Pension ruling could benefit millions of unmarried couples
Denise Brewster of Coleraine, Northern Ireland, had lived with her partner, William McMullan, for around a decade before he died suddenly at Christmas time in 2009. At the time, Brewster believed she had been nominated on his occupational pension scheme form to receive the benefits in case of his death.
But she had not been nominated and the Northern Ireland Local Government Pension Scheme refused to pay the ‘survivor’s pension’ benefit.
Brewster challenged this decision and today the Supreme Court upheld her complaint that she was unlawfully discriminated against because the couple were co-habiting and not married.
In England, Wales and Scotland, co-habiting couples paying into occupational schemes do not need to fill out the nomination form so today’s judgment brings Northern Ireland’s law into line with the rest of the UK.
Brewster’s solicitor, Gareth Mitchell of law firm Deighton Pierce Glynn said: “Denying bereaved cohabitees access to survivor pensions causes huge distress and financial hardship. Now that around one in six families in the UK are cohabiting families, reform is long overdue.
“The decision has significant implications for millions of cohabitees in relation to pension benefits. It also lays down the approach to be adopted when considering complaints of discrimination on the grounds of marital status in other areas.”
The solicitor said the rule which the Supreme Court has declared was unlawful is found in most of the UK’s public sector pension schemes, of which there are around 12 million members. It is also found in many defined benefit pension schemes in the private sector, of which there are around 11 million members.
Jon Greer, Old Mutual Wealth pension expert, said this judgment highlights the need for pension scheme members to check their forms.

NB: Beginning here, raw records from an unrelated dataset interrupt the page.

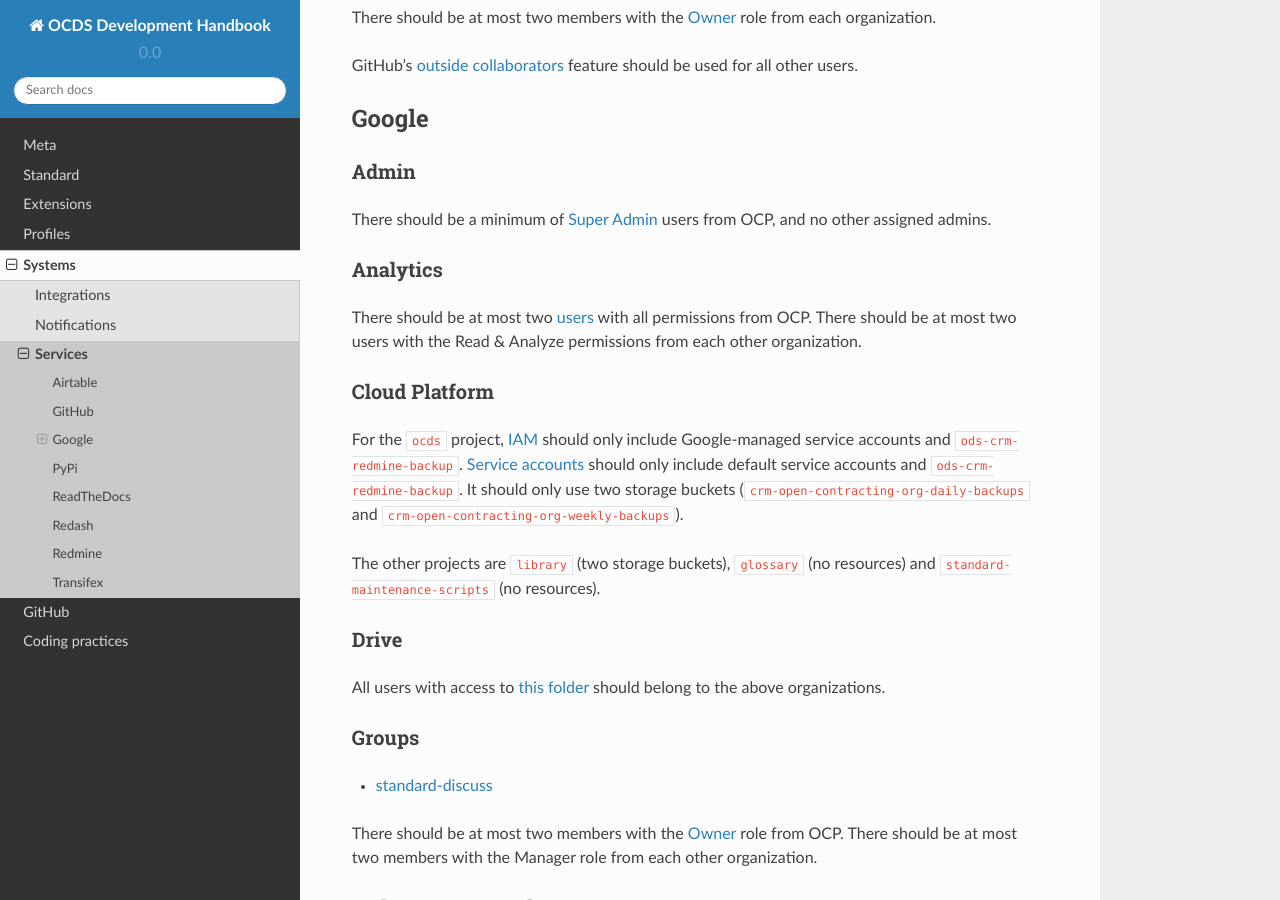
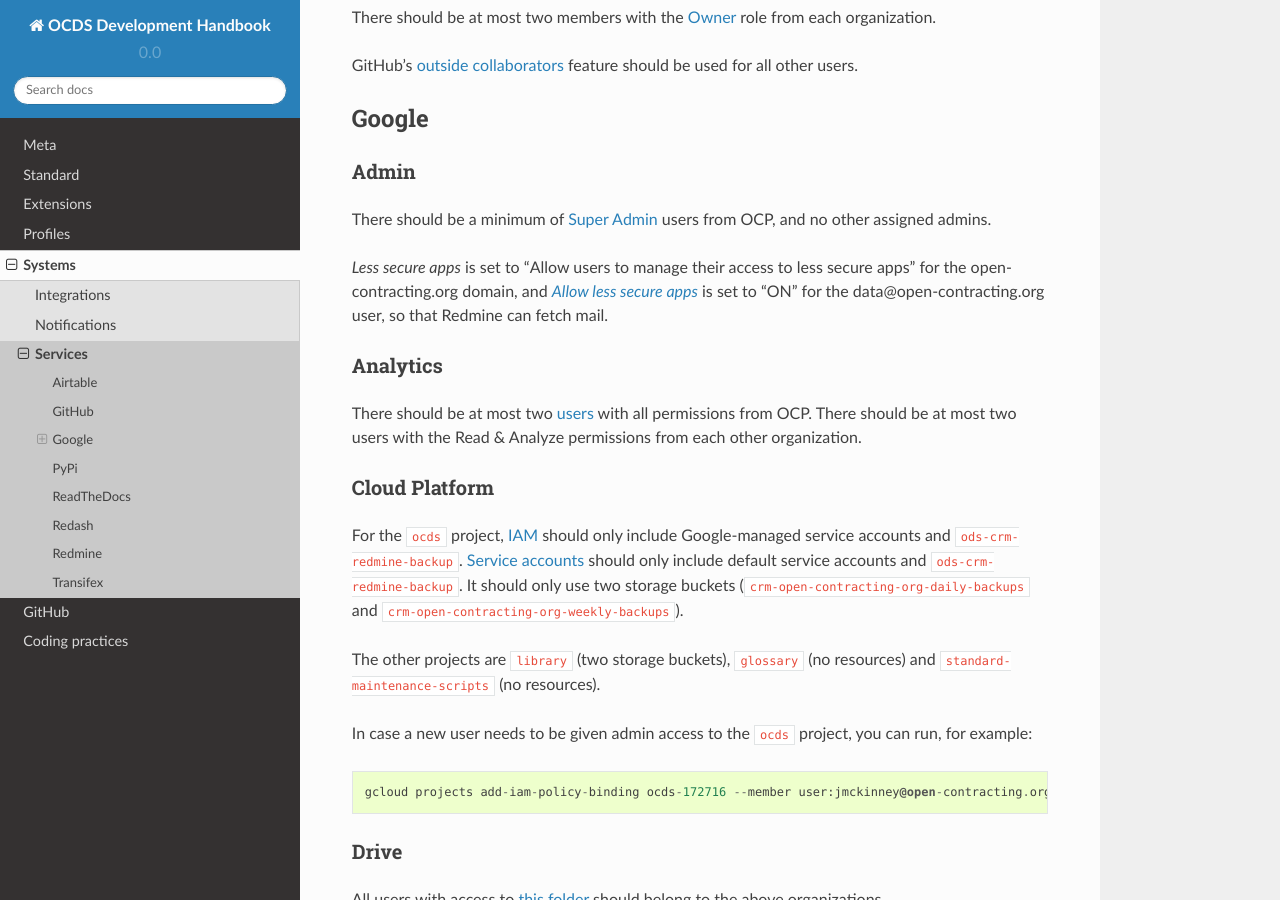
Before and after one commit to open-contracting/standard-development-handbook, a Sphinx documentation site: the page built from docs/systems/services.md, in a window 1280 px wide and 900 px high, scrolled down 506 px. Built offline with Sphinx 7.4.7 and the Read the Docs theme 2.0.0, drawn with Linux system fonts in a browser that asks for light colours.

Commit message:
Document a few details of Google Admin and Cloud Platform

```diff
--- a/docs/systems/services.md
+++ b/docs/systems/services.md
@@ -24,6 +24,8 @@
 
 There should be a minimum of [Super Admin](https://admin.google.com/open-contracting.org/AdminHome?hl=en#DomainSettings/notab=1&role=9170516996784129&subtab=roles) users from OCP, and no other assigned admins.
 
+*Less secure apps* is set to "Allow users to manage their access to less secure apps" for the open-contracting.org domain, and [*Allow less secure apps*](https://myaccount.google.com/lesssecureapps) is set to "ON" for the data@open-contracting.org user, so that Redmine can fetch mail.
+
 ### Analytics
 
 There should be at most two [users](https://analytics.google.com/analytics/web/#/a35677147w162037252p163071392/admin/suiteusermanagement/account) with all permissions from OCP. There should be at most two users with the Read & Analyze permissions from each other organization.
@@ -33,6 +35,10 @@
 For the `ocds` project, [IAM](https://console.cloud.google.com/iam-admin/iam?organizationId=1015889055088&project=ocds-172716) should only include Google-managed service accounts and `ods-crm-redmine-backup`. [Service accounts](https://console.cloud.google.com/iam-admin/serviceaccounts?organizationId=1015889055088&project=ocds-172716) should only include default service accounts and `ods-crm-redmine-backup`. It should only use two storage buckets (`crm-open-contracting-org-daily-backups` and `crm-open-contracting-org-weekly-backups`).
 
 The other projects are `library` (two storage buckets), `glossary` (no resources) and `standard-maintenance-scripts` (no resources).
+
+In case a new user needs to be given admin access to the `ocds` project, you can run, for example:
+
+    gcloud projects add-iam-policy-binding ocds-172716 --member user:jmckinney@open-contracting.org --role roles/owner
 
 ### Drive
 
```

“Always check the scheme provisions, as there will be qualifying conditions that apply to survivors’ pensions particularly for co-habiting partners. While it is fairly standard for a spouse to benefit automatically on the member’s death, other family members may not and could be left short-changed if they work on the assumption that they will receive benefits. There are lots of example where this could be damaging, not only in a financial sense, but also to the relationships between surviving family members.
“And the same rule of thumb applies to defined contribution members too. Never assume your pension will naturally pass to the most obvious person from your point of view. Often the recipient of the death benefit will be at the discretion of the scheme. It is imperative that you make your wishes known by completing an expression of wish. Failing to nominate your preferred beneficiary can lead to discord after your death and mean extra hassle and possibly unnecessary tax for family members.”